"The saying we had in the Marines was 'Improvise, Adapt, and Overcome,'" Salamone says. "It's the same thing in the tunnels."
Adds Buzzell: "The misery is part of what breeds camaraderie. It's not like an office environment. We have to watch each others' backs, keep each other in line."
Actually, one of the things Buzzell enjoys most about the job, and the way it most reminds him of Army life, is its physicality. Although he hasn't touched a free weight since he was discharged, he's built like a strong safety. Most sandhogs appear in little need of a gym membership and—though perhaps due as much to limited sun exposure—are often taken for a good 10 years younger.

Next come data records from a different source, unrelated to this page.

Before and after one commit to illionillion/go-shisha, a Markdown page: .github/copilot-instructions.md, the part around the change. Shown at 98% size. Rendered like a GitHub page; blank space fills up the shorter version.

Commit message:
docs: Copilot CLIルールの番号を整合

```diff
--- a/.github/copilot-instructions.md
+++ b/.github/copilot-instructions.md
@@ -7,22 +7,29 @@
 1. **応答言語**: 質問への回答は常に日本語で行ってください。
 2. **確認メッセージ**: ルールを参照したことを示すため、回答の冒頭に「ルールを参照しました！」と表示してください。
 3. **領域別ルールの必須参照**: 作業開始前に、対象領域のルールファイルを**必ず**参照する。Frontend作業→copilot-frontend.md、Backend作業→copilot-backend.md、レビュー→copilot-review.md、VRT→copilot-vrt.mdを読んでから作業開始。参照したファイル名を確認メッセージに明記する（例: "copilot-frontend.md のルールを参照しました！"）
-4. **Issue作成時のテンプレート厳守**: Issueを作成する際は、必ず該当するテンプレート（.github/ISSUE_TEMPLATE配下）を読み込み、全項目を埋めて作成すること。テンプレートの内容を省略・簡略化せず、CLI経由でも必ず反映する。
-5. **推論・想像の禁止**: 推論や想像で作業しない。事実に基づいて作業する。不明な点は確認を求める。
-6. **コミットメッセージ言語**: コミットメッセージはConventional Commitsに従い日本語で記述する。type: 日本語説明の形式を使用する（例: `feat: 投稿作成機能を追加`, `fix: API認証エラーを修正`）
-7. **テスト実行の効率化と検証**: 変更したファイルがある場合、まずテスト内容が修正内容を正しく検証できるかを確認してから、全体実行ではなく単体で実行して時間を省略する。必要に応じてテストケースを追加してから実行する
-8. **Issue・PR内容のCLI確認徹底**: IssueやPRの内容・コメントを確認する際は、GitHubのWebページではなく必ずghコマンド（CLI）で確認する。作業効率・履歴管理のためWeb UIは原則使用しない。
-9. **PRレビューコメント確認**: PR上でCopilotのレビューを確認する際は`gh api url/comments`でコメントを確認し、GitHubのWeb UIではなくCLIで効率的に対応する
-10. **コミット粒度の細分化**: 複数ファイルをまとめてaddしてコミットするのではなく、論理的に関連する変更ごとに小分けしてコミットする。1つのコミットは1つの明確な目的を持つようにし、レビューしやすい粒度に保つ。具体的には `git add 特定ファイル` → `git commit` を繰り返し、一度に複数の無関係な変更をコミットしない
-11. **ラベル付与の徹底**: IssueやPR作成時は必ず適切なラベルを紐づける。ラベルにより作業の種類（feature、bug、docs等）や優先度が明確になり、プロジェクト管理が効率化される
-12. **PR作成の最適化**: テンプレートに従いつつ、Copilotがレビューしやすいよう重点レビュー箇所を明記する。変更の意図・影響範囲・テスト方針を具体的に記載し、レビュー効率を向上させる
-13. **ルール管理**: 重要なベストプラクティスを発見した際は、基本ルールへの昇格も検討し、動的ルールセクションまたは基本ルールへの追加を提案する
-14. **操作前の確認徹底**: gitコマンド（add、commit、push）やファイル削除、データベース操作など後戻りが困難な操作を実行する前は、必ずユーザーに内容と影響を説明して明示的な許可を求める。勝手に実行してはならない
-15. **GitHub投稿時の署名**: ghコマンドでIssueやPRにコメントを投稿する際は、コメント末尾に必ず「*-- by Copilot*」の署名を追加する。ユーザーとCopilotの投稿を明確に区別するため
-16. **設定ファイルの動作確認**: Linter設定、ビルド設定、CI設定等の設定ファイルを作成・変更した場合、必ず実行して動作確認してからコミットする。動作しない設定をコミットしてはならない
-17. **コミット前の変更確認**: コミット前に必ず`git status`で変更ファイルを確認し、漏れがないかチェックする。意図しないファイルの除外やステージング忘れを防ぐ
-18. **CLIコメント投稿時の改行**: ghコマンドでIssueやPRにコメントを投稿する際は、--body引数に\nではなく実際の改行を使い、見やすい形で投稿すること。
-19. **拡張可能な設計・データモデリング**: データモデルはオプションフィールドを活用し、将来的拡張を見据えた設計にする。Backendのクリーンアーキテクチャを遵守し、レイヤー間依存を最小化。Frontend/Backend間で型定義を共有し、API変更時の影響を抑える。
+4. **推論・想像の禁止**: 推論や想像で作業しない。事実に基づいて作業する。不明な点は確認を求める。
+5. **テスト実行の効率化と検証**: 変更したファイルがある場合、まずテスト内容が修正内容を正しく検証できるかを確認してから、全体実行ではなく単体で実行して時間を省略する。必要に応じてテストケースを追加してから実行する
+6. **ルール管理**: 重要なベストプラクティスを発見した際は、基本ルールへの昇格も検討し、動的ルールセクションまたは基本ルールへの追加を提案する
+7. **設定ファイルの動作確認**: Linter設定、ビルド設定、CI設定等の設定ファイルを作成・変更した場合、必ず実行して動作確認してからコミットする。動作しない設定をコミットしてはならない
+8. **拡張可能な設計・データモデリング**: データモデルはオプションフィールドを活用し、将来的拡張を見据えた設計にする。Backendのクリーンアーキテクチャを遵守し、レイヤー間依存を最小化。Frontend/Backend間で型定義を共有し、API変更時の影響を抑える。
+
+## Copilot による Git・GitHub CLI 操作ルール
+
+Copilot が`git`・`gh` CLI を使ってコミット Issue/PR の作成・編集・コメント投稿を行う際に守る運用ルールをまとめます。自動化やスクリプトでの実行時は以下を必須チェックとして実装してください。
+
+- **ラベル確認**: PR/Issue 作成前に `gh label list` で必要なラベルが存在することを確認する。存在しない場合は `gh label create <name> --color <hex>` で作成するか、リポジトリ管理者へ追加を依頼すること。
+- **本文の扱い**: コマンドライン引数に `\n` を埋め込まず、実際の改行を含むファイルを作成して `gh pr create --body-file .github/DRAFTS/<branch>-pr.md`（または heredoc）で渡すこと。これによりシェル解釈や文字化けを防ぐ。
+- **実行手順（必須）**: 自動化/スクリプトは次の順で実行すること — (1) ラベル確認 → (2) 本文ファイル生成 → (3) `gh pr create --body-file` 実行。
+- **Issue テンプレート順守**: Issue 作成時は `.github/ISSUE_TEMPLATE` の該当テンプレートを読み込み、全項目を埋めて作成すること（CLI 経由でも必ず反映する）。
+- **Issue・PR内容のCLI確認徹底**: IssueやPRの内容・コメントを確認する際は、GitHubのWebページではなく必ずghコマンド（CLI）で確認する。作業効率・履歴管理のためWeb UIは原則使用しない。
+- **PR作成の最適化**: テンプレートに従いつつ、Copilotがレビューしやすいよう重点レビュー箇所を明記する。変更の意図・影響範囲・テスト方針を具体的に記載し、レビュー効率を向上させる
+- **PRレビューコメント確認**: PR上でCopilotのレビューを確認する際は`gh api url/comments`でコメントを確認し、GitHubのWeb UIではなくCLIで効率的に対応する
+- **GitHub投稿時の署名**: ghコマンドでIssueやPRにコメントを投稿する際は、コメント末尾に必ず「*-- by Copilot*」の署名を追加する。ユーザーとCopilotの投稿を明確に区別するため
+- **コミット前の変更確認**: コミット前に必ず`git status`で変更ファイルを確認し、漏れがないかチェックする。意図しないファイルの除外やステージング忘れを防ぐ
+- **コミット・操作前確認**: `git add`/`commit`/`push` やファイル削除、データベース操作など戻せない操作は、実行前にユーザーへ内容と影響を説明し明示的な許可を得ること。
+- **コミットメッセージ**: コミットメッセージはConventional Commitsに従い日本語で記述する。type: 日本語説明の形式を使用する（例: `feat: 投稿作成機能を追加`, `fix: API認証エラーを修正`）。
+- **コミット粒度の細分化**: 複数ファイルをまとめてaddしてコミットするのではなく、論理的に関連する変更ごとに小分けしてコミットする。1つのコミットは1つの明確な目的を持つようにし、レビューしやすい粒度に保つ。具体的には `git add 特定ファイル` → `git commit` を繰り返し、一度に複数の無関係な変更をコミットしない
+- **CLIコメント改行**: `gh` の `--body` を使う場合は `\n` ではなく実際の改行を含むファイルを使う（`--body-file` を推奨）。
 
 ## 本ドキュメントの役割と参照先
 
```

Yet any outward appearance of health can belie what might be the most persistent danger to sandhogs: lung diseases, such as emphysema and silicosis, resulting from inhalation of the dust raised by blasting and drilling. According to a 2006 Newsday article, respiratory problems are attributed to most of the approximately 80 percent of sandhogs who qualify for workmen's compensation upon retirement. In this case, too, modernity has abetted safety: Unlike their forbears, today's sandhogs use respirators, dust suppressant, and water-fed drills, and air quality is regularly monitored by OSHA and contractors alike; last month, OSHA fined the consortium of contractors overseeing the tunnel work south of 72nd Street $8,500 for violations including excessive silica levels. But no matter the precautions, dust will always be an inescapably hazardous part of the job, and it was severe enough last November that construction on the tunnels was briefly suspended because of complaints from neighborhood residents.